INFORMATION below:

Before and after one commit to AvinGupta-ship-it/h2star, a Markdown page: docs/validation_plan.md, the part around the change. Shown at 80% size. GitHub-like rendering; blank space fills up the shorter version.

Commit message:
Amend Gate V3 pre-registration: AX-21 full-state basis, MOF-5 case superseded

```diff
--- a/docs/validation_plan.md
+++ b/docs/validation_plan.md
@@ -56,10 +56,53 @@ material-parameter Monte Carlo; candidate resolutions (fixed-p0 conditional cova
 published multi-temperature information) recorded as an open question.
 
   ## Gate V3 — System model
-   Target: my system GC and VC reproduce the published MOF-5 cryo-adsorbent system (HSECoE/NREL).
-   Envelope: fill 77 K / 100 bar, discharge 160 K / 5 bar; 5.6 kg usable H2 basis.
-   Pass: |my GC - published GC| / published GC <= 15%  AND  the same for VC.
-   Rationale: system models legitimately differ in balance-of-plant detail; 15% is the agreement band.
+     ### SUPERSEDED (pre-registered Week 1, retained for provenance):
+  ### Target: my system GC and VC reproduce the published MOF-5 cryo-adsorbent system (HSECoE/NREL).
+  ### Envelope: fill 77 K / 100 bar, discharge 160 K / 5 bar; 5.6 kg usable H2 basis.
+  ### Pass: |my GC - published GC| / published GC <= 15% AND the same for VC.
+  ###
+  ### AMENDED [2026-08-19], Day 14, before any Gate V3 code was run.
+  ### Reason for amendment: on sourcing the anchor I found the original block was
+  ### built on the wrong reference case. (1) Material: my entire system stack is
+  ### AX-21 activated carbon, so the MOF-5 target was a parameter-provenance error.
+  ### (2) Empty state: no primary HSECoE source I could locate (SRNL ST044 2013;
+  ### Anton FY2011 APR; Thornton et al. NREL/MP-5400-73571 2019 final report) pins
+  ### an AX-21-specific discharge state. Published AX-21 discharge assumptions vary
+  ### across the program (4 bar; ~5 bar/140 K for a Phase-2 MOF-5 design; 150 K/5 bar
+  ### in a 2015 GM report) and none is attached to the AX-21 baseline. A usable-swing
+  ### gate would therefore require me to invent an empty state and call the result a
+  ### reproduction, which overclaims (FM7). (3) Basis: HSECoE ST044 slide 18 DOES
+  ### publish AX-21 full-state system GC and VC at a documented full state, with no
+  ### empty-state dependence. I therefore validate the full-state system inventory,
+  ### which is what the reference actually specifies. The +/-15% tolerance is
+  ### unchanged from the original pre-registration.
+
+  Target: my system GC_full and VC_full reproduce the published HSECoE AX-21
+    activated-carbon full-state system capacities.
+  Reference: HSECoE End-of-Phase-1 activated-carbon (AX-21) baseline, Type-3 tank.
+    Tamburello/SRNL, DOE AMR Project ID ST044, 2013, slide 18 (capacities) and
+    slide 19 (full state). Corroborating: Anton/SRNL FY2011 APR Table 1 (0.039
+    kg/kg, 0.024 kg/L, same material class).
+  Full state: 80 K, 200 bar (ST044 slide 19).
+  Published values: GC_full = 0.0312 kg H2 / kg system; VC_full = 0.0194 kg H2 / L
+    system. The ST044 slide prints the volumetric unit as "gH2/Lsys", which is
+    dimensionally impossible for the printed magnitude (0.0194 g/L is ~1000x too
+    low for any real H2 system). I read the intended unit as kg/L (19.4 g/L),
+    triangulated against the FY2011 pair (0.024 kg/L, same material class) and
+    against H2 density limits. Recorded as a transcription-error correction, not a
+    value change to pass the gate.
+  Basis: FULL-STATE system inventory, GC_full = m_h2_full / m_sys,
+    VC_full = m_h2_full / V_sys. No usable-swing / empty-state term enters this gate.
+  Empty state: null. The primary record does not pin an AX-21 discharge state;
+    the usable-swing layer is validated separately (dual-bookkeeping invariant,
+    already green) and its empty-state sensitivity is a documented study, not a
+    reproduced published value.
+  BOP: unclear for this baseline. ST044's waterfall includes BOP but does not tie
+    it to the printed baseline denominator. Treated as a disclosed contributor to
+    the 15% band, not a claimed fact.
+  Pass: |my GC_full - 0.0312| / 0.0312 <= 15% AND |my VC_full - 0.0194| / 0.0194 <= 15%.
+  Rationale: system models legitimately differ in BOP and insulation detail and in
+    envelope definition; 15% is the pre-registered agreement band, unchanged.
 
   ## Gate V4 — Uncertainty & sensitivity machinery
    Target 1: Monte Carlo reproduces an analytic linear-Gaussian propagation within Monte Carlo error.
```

End of INFORMATION.

TASK DESCRIPTION: Every record listed above needs to be written out again exactly.

YOUR SOLUTION:
Before and after one commit to AvinGupta-ship-it/h2star, a Markdown page: docs/validation_plan.md, the part around the change. Shown at 80% size. GitHub-like rendering; blank space fills up the shorter version.

Commit message:
Amend Gate V3 pre-registration: AX-21 full-state basis, MOF-5 case superseded

```diff
--- a/docs/validation_plan.md
+++ b/docs/validation_plan.md
@@ -56,10 +56,53 @@ material-parameter Monte Carlo; candidate resolutions (fixed-p0 conditional cova
 published multi-temperature information) recorded as an open question.
 
   ## Gate V3 — System model
-   Target: my system GC and VC reproduce the published MOF-5 cryo-adsorbent system (HSECoE/NREL).
-   Envelope: fill 77 K / 100 bar, discharge 160 K / 5 bar; 5.6 kg usable H2 basis.
-   Pass: |my GC - published GC| / published GC <= 15%  AND  the same for VC.
-   Rationale: system models legitimately differ in balance-of-plant detail; 15% is the agreement band.
+     ### SUPERSEDED (pre-registered Week 1, retained for provenance):
+  ### Target: my system GC and VC reproduce the published MOF-5 cryo-adsorbent system (HSECoE/NREL).
+  ### Envelope: fill 77 K / 100 bar, discharge 160 K / 5 bar; 5.6 kg usable H2 basis.
+  ### Pass: |my GC - published GC| / published GC <= 15% AND the same for VC.
+  ###
+  ### AMENDED [2026-08-19], Day 14, before any Gate V3 code was run.
+  ### Reason for amendment: on sourcing the anchor I found the original block was
+  ### built on the wrong reference case. (1) Material: my entire system stack is
+  ### AX-21 activated carbon, so the MOF-5 target was a parameter-provenance error.
+  ### (2) Empty state: no primary HSECoE source I could locate (SRNL ST044 2013;
+  ### Anton FY2011 APR; Thornton et al. NREL/MP-5400-73571 2019 final report) pins
+  ### an AX-21-specific discharge state. Published AX-21 discharge assumptions vary
+  ### across the program (4 bar; ~5 bar/140 K for a Phase-2 MOF-5 design; 150 K/5 bar
+  ### in a 2015 GM report) and none is attached to the AX-21 baseline. A usable-swing
+  ### gate would therefore require me to invent an empty state and call the result a
+  ### reproduction, which overclaims (FM7). (3) Basis: HSECoE ST044 slide 18 DOES
+  ### publish AX-21 full-state system GC and VC at a documented full state, with no
+  ### empty-state dependence. I therefore validate the full-state system inventory,
+  ### which is what the reference actually specifies. The +/-15% tolerance is
+  ### unchanged from the original pre-registration.
+
+  Target: my system GC_full and VC_full reproduce the published HSECoE AX-21
+    activated-carbon full-state system capacities.
+  Reference: HSECoE End-of-Phase-1 activated-carbon (AX-21) baseline, Type-3 tank.
+    Tamburello/SRNL, DOE AMR Project ID ST044, 2013, slide 18 (capacities) and
+    slide 19 (full state). Corroborating: Anton/SRNL FY2011 APR Table 1 (0.039
+    kg/kg, 0.024 kg/L, same material class).
+  Full state: 80 K, 200 bar (ST044 slide 19).
+  Published values: GC_full = 0.0312 kg H2 / kg system; VC_full = 0.0194 kg H2 / L
+    system. The ST044 slide prints the volumetric unit as "gH2/Lsys", which is
+    dimensionally impossible for the printed magnitude (0.0194 g/L is ~1000x too
+    low for any real H2 system). I read the intended unit as kg/L (19.4 g/L),
+    triangulated against the FY2011 pair (0.024 kg/L, same material class) and
+    against H2 density limits. Recorded as a transcription-error correction, not a
+    value change to pass the gate.
+  Basis: FULL-STATE system inventory, GC_full = m_h2_full / m_sys,
+    VC_full = m_h2_full / V_sys. No usable-swing / empty-state term enters this gate.
+  Empty state: null. The primary record does not pin an AX-21 discharge state;
+    the usable-swing layer is validated separately (dual-bookkeeping invariant,
+    already green) and its empty-state sensitivity is a documented study, not a
+    reproduced published value.
+  BOP: unclear for this baseline. ST044's waterfall includes BOP but does not tie
+    it to the printed baseline denominator. Treated as a disclosed contributor to
+    the 15% band, not a claimed fact.
+  Pass: |my GC_full - 0.0312| / 0.0312 <= 15% AND |my VC_full - 0.0194| / 0.0194 <= 15%.
+  Rationale: system models legitimately differ in BOP and insulation detail and in
+    envelope definition; 15% is the pre-registered agreement band, unchanged.
 
   ## Gate V4 — Uncertainty & sensitivity machinery
    Target 1: Monte Carlo reproduces an analytic linear-Gaussian propagation within Monte Carlo error.
```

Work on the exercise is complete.